[[ Exercise input open ]]
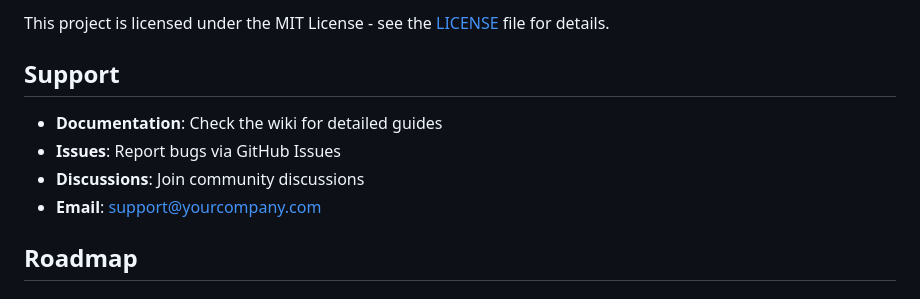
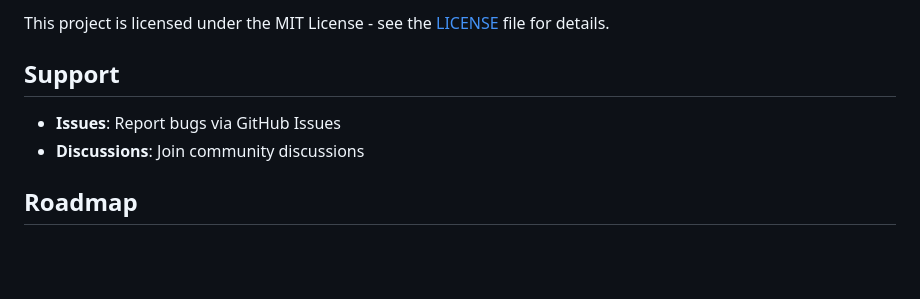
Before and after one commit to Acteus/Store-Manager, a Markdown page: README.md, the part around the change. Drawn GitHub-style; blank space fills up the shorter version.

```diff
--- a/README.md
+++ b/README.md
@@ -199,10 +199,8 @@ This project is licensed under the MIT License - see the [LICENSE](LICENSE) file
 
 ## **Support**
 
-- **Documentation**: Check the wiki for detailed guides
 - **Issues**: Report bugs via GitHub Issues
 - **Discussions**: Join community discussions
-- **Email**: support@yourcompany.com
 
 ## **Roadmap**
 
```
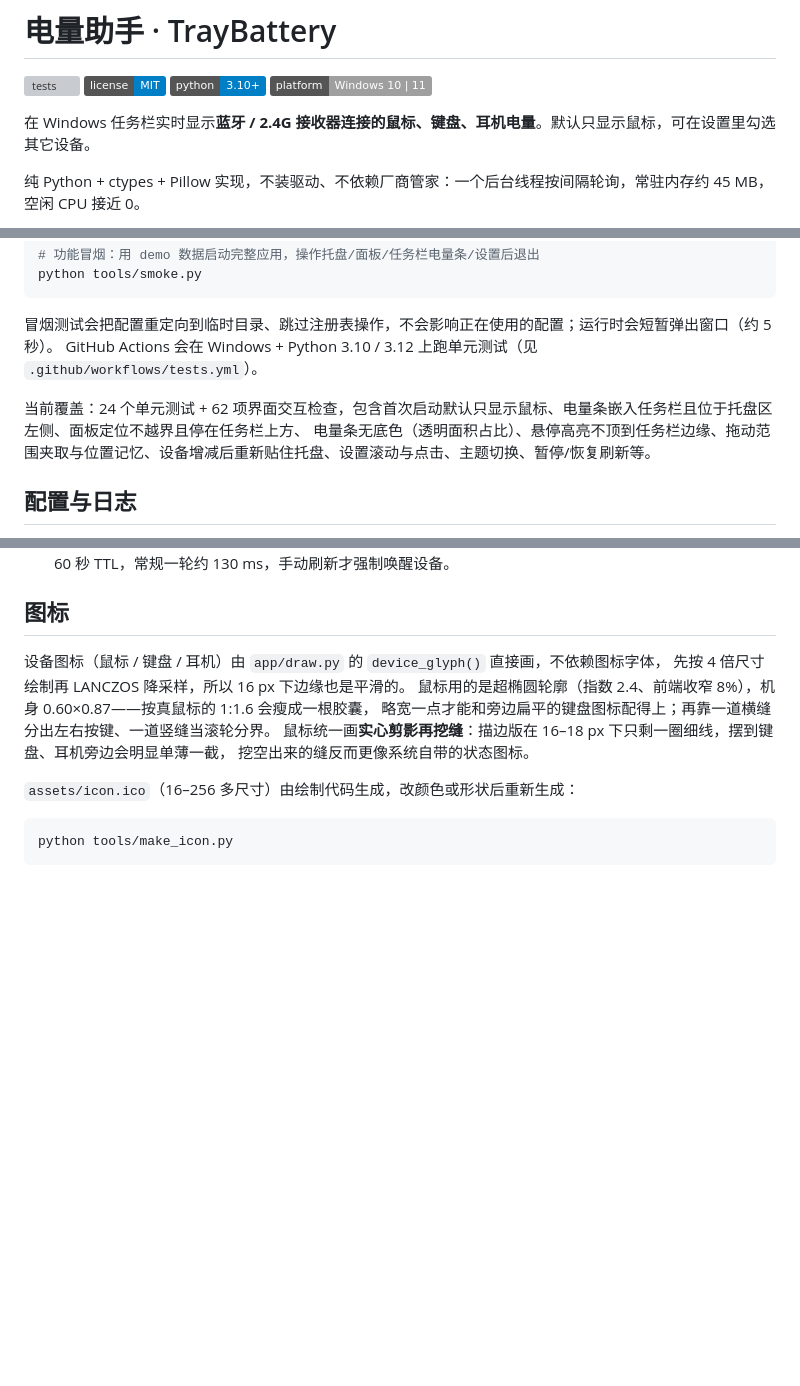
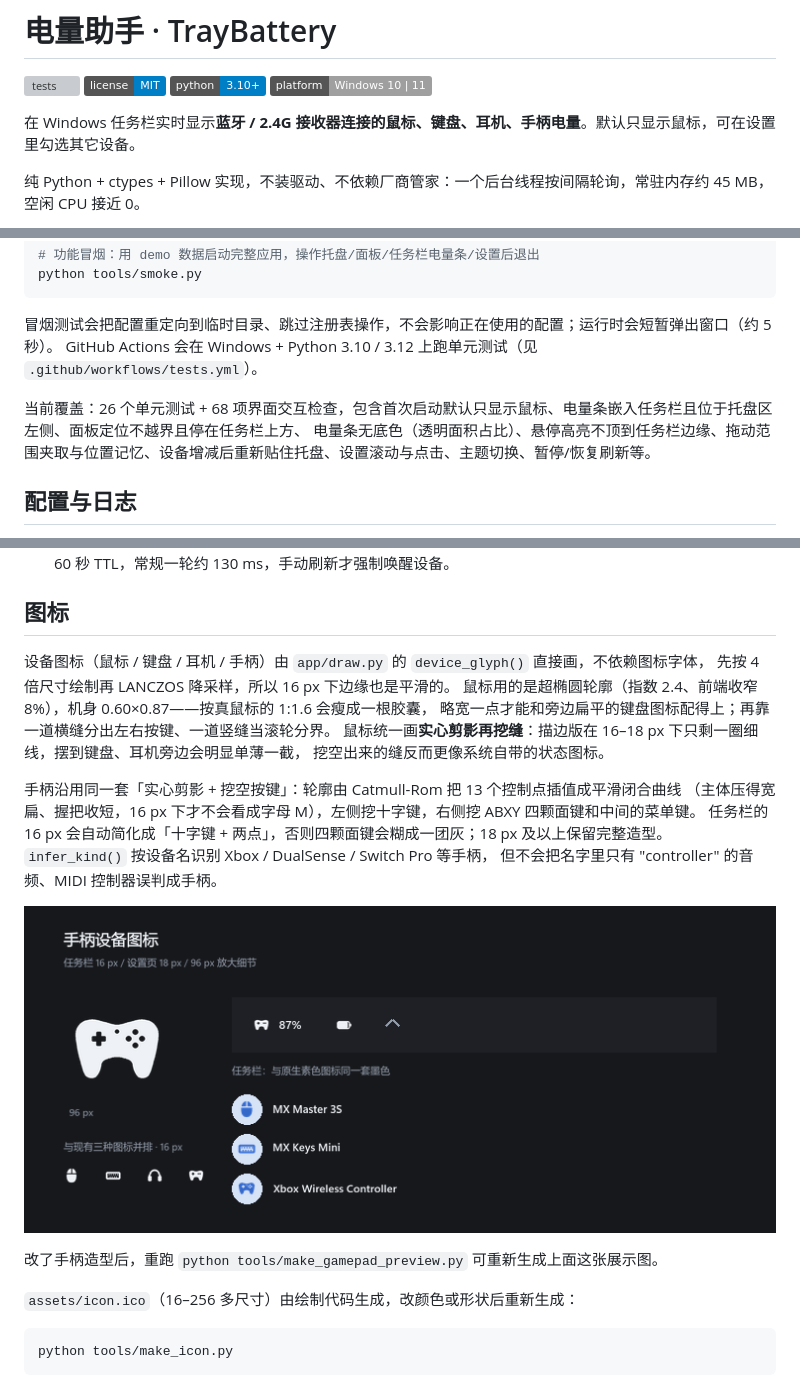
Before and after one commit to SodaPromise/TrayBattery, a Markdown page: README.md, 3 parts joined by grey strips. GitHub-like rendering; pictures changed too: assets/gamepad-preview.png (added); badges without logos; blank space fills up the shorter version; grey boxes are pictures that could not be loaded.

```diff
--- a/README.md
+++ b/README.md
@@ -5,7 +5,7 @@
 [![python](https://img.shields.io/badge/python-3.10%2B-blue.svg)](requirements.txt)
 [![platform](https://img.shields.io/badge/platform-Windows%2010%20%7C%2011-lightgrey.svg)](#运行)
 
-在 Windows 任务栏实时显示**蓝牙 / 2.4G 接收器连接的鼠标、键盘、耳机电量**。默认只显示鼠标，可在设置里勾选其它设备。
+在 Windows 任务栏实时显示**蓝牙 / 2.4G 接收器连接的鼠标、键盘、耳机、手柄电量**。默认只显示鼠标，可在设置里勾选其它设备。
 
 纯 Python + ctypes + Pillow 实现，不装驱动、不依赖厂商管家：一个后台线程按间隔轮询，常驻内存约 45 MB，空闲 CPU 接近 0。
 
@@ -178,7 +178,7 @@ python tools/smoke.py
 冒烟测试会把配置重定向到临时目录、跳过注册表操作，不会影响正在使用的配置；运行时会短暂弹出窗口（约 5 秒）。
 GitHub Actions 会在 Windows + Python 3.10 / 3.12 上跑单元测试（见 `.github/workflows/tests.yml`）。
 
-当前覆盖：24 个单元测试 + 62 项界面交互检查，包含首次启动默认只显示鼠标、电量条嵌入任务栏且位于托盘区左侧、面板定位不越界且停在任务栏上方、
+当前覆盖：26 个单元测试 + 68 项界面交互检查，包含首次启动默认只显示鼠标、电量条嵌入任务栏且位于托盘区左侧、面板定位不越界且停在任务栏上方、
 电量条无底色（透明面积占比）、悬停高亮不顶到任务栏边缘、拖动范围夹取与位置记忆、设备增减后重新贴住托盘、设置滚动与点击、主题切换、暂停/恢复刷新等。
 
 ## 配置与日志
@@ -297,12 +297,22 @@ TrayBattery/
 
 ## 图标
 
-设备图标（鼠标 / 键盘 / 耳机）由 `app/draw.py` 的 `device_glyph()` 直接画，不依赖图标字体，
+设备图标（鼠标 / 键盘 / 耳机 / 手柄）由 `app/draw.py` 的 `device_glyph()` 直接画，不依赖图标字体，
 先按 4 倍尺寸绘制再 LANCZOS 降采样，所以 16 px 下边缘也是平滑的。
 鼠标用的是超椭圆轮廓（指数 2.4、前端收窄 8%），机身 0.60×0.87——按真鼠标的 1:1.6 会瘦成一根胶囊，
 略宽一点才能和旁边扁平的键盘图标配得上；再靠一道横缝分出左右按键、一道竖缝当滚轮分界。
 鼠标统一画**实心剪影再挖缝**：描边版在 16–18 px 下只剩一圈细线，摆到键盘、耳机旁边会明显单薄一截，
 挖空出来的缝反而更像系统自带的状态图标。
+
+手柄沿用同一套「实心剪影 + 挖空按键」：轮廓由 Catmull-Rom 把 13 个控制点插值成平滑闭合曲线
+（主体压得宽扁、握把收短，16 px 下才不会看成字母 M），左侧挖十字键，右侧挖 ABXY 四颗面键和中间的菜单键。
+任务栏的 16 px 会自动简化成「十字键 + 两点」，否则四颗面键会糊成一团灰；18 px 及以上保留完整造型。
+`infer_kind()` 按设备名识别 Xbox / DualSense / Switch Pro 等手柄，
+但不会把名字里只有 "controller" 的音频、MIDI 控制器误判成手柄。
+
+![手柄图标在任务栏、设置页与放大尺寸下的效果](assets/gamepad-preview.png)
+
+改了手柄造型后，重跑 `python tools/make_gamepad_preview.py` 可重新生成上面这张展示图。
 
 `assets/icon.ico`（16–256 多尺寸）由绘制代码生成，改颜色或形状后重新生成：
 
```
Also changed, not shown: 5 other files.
[[ Exercise input closed ]]
### Your instructions
Return the data exactly. Do not carry over any images.

### Solution for this problem
Before and after one commit to Acteus/Store-Manager, a Markdown page: README.md, the part around the change. Drawn GitHub-style; blank space fills up the shorter version.

```diff
--- a/README.md
+++ b/README.md
@@ -199,10 +199,8 @@ This project is licensed under the MIT License - see the [LICENSE](LICENSE) file
 
 ## **Support**
 
-- **Documentation**: Check the wiki for detailed guides
 - **Issues**: Report bugs via GitHub Issues
 - **Discussions**: Join community discussions
-- **Email**: support@yourcompany.com
 
 ## **Roadmap**
 
```
Before and after one commit to SodaPromise/TrayBattery, a Markdown page: README.md, 3 parts joined by grey strips. GitHub-like rendering; pictures changed too: assets/gamepad-preview.png (added); badges without logos; blank space fills up the shorter version; grey boxes are pictures that could not be loaded.

```diff
--- a/README.md
+++ b/README.md
@@ -5,7 +5,7 @@
 [![python](https://img.shields.io/badge/python-3.10%2B-blue.svg)](requirements.txt)
 [![platform](https://img.shields.io/badge/platform-Windows%2010%20%7C%2011-lightgrey.svg)](#运行)
 
-在 Windows 任务栏实时显示**蓝牙 / 2.4G 接收器连接的鼠标、键盘、耳机电量**。默认只显示鼠标，可在设置里勾选其它设备。
+在 Windows 任务栏实时显示**蓝牙 / 2.4G 接收器连接的鼠标、键盘、耳机、手柄电量**。默认只显示鼠标，可在设置里勾选其它设备。
 
 纯 Python + ctypes + Pillow 实现，不装驱动、不依赖厂商管家：一个后台线程按间隔轮询，常驻内存约 45 MB，空闲 CPU 接近 0。
 
@@ -178,7 +178,7 @@ python tools/smoke.py
 冒烟测试会把配置重定向到临时目录、跳过注册表操作，不会影响正在使用的配置；运行时会短暂弹出窗口（约 5 秒）。
 GitHub Actions 会在 Windows + Python 3.10 / 3.12 上跑单元测试（见 `.github/workflows/tests.yml`）。
 
-当前覆盖：24 个单元测试 + 62 项界面交互检查，包含首次启动默认只显示鼠标、电量条嵌入任务栏且位于托盘区左侧、面板定位不越界且停在任务栏上方、
+当前覆盖：26 个单元测试 + 68 项界面交互检查，包含首次启动默认只显示鼠标、电量条嵌入任务栏且位于托盘区左侧、面板定位不越界且停在任务栏上方、
 电量条无底色（透明面积占比）、悬停高亮不顶到任务栏边缘、拖动范围夹取与位置记忆、设备增减后重新贴住托盘、设置滚动与点击、主题切换、暂停/恢复刷新等。
 
 ## 配置与日志
@@ -297,12 +297,22 @@ TrayBattery/
 
 ## 图标
 
-设备图标（鼠标 / 键盘 / 耳机）由 `app/draw.py` 的 `device_glyph()` 直接画，不依赖图标字体，
+设备图标（鼠标 / 键盘 / 耳机 / 手柄）由 `app/draw.py` 的 `device_glyph()` 直接画，不依赖图标字体，
 先按 4 倍尺寸绘制再 LANCZOS 降采样，所以 16 px 下边缘也是平滑的。
 鼠标用的是超椭圆轮廓（指数 2.4、前端收窄 8%），机身 0.60×0.87——按真鼠标的 1:1.6 会瘦成一根胶囊，
 略宽一点才能和旁边扁平的键盘图标配得上；再靠一道横缝分出左右按键、一道竖缝当滚轮分界。
 鼠标统一画**实心剪影再挖缝**：描边版在 16–18 px 下只剩一圈细线，摆到键盘、耳机旁边会明显单薄一截，
 挖空出来的缝反而更像系统自带的状态图标。
+
+手柄沿用同一套「实心剪影 + 挖空按键」：轮廓由 Catmull-Rom 把 13 个控制点插值成平滑闭合曲线
+（主体压得宽扁、握把收短，16 px 下才不会看成字母 M），左侧挖十字键，右侧挖 ABXY 四颗面键和中间的菜单键。
+任务栏的 16 px 会自动简化成「十字键 + 两点」，否则四颗面键会糊成一团灰；18 px 及以上保留完整造型。
+`infer_kind()` 按设备名识别 Xbox / DualSense / Switch Pro 等手柄，
+但不会把名字里只有 "controller" 的音频、MIDI 控制器误判成手柄。
+
+![手柄图标在任务栏、设置页与放大尺寸下的效果](assets/gamepad-preview.png)
+
+改了手柄造型后，重跑 `python tools/make_gamepad_preview.py` 可重新生成上面这张展示图。
 
 `assets/icon.ico`（16–256 多尺寸）由绘制代码生成，改颜色或形状后重新生成：
 
```
Also changed, not shown: 5 other files.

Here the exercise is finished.